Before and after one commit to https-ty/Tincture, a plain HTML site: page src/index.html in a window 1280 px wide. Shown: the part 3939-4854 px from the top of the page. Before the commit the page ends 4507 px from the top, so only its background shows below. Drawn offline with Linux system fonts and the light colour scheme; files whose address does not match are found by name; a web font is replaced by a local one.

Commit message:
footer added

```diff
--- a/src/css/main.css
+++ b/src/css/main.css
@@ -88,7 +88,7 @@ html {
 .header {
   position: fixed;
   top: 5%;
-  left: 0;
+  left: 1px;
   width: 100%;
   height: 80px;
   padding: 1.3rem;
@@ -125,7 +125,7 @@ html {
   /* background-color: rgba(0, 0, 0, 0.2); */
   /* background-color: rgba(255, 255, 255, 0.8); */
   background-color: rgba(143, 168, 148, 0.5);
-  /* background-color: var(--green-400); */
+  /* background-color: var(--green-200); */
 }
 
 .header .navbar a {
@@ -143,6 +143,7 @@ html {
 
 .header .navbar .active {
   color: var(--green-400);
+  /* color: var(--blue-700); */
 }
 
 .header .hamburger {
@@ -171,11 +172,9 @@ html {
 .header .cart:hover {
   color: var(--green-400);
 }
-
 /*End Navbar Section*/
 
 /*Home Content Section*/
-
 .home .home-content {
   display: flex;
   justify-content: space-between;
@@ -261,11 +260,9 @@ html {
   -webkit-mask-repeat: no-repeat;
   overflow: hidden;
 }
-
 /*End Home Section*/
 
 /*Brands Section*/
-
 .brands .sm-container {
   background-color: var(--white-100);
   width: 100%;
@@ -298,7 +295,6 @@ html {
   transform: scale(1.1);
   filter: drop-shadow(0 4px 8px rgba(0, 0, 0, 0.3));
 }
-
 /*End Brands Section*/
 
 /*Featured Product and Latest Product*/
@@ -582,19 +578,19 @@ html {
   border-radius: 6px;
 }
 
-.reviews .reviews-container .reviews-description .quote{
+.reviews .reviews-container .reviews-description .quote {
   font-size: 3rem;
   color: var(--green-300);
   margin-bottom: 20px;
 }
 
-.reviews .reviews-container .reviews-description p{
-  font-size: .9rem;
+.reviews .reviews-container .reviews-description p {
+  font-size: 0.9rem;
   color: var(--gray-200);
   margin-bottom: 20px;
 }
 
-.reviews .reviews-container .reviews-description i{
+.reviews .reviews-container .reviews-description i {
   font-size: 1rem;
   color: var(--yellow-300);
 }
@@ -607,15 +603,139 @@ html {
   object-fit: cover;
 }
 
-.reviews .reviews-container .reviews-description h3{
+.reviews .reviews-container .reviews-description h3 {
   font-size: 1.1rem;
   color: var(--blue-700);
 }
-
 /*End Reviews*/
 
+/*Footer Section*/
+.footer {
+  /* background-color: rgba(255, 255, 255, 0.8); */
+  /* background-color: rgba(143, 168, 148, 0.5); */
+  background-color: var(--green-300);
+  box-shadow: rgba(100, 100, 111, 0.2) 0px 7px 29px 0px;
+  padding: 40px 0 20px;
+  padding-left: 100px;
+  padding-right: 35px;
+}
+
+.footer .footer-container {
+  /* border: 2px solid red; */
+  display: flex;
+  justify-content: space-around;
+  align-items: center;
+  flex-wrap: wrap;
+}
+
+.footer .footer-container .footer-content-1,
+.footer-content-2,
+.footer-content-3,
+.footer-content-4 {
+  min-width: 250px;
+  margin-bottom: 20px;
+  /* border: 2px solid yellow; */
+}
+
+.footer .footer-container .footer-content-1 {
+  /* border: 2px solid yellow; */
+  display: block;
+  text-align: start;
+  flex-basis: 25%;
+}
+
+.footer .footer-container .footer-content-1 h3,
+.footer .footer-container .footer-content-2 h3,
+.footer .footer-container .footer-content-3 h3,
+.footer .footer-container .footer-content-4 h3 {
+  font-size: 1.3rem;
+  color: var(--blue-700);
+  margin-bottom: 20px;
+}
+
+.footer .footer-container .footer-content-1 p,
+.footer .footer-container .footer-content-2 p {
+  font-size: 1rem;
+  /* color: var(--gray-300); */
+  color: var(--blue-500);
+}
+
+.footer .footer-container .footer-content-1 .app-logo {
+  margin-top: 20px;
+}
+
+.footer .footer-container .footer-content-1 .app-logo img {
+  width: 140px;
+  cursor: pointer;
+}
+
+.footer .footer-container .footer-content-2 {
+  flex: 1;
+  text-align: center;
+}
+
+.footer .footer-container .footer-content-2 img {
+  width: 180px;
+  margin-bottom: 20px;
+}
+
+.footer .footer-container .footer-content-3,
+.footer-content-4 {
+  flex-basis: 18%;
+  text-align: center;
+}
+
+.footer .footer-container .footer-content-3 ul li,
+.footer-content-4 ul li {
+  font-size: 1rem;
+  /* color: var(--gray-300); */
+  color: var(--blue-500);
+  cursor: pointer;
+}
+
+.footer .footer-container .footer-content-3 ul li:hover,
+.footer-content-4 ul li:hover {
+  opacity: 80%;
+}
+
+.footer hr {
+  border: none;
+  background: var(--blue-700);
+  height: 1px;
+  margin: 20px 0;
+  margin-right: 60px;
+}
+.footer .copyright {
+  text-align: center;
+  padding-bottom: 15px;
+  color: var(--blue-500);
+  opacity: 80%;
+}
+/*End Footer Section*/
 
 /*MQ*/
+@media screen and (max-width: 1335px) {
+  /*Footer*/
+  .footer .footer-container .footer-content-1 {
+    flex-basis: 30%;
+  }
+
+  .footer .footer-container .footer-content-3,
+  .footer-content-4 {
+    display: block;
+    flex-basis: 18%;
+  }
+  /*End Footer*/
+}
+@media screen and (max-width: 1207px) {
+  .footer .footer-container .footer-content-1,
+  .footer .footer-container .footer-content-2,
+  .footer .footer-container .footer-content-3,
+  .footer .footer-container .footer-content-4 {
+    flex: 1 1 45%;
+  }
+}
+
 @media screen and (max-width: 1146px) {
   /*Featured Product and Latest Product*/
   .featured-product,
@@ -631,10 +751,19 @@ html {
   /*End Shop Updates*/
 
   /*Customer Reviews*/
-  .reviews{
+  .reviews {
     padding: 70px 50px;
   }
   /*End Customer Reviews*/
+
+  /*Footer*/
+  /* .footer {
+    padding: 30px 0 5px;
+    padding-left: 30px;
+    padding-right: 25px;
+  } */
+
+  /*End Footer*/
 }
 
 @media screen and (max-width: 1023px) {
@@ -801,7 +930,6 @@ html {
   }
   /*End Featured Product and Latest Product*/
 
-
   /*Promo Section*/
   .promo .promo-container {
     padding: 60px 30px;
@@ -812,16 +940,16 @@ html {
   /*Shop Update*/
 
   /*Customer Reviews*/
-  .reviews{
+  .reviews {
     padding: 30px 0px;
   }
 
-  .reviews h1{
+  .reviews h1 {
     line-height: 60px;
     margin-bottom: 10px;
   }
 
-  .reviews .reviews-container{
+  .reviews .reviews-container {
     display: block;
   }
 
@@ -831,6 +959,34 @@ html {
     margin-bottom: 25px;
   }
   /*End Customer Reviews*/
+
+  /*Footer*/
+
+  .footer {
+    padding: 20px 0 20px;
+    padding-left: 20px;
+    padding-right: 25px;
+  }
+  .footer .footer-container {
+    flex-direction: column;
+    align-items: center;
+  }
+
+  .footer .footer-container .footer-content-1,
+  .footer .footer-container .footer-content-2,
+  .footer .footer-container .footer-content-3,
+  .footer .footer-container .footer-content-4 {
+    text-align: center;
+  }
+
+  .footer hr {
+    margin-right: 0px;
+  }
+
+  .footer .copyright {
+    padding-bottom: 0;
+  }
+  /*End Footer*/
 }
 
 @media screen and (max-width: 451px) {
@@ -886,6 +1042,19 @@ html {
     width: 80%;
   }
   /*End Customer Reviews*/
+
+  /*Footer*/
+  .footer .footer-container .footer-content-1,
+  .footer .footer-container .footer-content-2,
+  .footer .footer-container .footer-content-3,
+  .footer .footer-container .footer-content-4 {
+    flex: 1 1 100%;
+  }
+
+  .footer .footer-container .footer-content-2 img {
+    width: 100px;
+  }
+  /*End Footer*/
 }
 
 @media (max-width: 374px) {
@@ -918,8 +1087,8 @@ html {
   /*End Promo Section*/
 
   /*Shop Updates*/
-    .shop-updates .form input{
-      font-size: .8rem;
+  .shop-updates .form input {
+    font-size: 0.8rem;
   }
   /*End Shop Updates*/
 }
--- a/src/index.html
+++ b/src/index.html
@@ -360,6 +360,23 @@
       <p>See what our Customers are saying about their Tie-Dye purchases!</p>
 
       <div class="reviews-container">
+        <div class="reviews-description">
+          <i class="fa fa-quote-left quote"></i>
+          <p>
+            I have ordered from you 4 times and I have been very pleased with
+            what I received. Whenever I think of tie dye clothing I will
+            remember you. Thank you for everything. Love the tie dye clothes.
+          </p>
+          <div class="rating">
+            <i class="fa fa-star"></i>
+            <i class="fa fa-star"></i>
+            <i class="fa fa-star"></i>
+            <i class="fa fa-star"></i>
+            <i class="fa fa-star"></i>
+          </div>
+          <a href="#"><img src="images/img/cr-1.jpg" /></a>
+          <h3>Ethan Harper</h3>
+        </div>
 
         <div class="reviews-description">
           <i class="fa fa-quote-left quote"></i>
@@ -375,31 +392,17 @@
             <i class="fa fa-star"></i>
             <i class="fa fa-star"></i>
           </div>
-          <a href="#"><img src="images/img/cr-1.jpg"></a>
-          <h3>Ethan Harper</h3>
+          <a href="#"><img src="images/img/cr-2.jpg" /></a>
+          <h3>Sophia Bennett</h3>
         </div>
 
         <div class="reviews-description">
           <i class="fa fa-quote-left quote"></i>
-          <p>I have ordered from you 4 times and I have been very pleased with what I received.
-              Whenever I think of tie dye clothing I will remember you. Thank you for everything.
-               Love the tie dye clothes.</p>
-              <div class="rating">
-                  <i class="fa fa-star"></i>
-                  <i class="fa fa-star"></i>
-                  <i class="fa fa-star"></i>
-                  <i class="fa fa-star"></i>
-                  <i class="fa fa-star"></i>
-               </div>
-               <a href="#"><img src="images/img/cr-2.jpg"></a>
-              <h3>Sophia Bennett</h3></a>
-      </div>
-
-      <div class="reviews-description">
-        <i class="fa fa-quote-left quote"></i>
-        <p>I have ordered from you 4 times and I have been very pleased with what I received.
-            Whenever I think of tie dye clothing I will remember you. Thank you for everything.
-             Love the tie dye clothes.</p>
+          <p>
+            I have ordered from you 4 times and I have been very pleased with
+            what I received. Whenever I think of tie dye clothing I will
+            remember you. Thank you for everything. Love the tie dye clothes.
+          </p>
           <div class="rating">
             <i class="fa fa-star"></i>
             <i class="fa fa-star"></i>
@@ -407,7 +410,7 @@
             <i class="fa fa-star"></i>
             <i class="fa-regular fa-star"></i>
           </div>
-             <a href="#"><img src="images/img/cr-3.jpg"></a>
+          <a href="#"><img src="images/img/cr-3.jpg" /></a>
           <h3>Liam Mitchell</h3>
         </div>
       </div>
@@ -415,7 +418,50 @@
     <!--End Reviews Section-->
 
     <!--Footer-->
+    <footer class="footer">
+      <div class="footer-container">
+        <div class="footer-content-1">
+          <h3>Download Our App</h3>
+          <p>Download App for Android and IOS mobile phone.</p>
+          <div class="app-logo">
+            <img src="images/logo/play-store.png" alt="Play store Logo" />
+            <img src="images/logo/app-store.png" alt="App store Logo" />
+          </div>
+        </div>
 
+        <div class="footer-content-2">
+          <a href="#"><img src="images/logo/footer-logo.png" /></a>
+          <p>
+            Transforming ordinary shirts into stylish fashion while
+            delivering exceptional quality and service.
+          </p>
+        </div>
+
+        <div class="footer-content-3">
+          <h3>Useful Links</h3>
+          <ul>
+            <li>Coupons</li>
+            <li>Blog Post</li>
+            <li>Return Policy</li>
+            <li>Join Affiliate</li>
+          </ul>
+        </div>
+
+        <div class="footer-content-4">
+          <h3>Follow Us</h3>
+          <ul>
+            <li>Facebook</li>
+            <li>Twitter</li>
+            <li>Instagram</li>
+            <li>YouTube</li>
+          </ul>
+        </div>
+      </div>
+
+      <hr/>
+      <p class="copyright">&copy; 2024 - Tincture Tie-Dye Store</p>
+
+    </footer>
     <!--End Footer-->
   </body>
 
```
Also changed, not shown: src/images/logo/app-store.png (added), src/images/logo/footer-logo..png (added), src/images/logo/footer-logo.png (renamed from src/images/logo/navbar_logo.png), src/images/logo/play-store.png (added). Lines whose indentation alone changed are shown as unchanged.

——————————

▶ _Activity_
All lines in the listing above that contain "blue" should be shown.

▶ _Result of the task_
+  /* color: var(--blue-700); */
   color: var(--blue-700);
+  color: var(--blue-700);
+  color: var(--blue-500);
+  color: var(--blue-500);
+  background: var(--blue-700);
+  color: var(--blue-500);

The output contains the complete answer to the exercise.